--- TO DO ---
Your copy must hold all of the data below, unchanged and without images.

Front-end code edit data:
◆ ◆ ◆ ◆

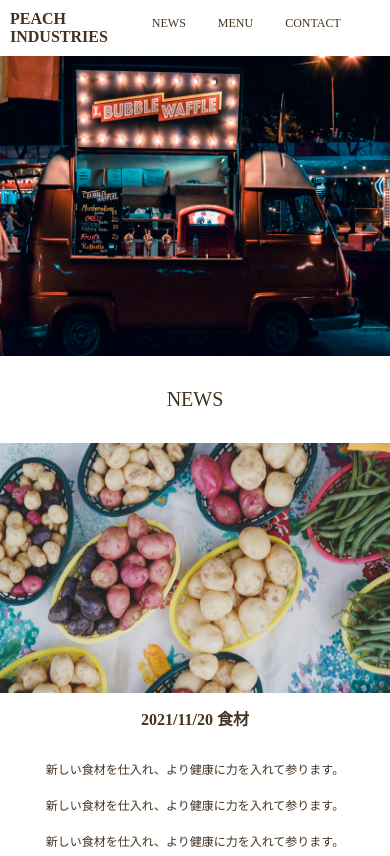
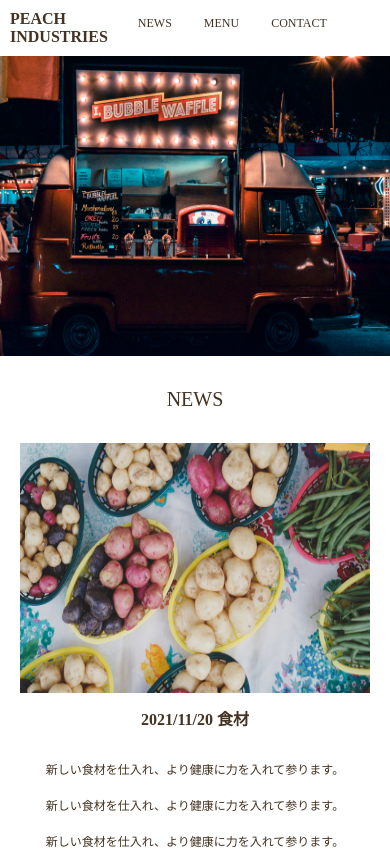
Before and after one commit to big-peach629/big.peach629, a plain HTML site: page index.html in a window 390 px wide. Shown: the top 856 px of the page. Drawn offline with Linux system fonts and the light colour scheme.

Commit message:
Add files via upload

```diff
--- a/css/style.css
+++ b/css/style.css
@@ -259,7 +259,7 @@ input[type="submit"]:hover {
   }
 
   header nav {
-    margin-left: -148px;
+    margin-left: -162px;
   }
 
   header li {
@@ -283,7 +283,7 @@ input[type="submit"]:hover {
     margin-top: 32px;
     margin-bottom: -64px;
     height: 250px;
-    width: 400px;
+    width: 350px;
   }
 
   .news section {
@@ -316,7 +316,7 @@ input[type="submit"]:hover {
   .menu img {
     width: 280px;
     height: 280px;
-    margin-left: 100px;
+    margin-left: 60px;
   }
 
   .container footer p {
```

◆ ◆ ◆ ◆

--- WRITTEN SOLUTION ---
Before and after one commit to big-peach629/big.peach629, a plain HTML site: page index.html in a window 390 px wide. Shown: the top 856 px of the page. Drawn offline with Linux system fonts and the light colour scheme.

Commit message:
Add files via upload

```diff
--- a/css/style.css
+++ b/css/style.css
@@ -259,7 +259,7 @@ input[type="submit"]:hover {
   }
 
   header nav {
-    margin-left: -148px;
+    margin-left: -162px;
   }
 
   header li {
@@ -283,7 +283,7 @@ input[type="submit"]:hover {
     margin-top: 32px;
     margin-bottom: -64px;
     height: 250px;
-    width: 400px;
+    width: 350px;
   }
 
   .news section {
@@ -316,7 +316,7 @@ input[type="submit"]:hover {
   .menu img {
     width: 280px;
     height: 280px;
-    margin-left: 100px;
+    margin-left: 60px;
   }
 
   .container footer p {
```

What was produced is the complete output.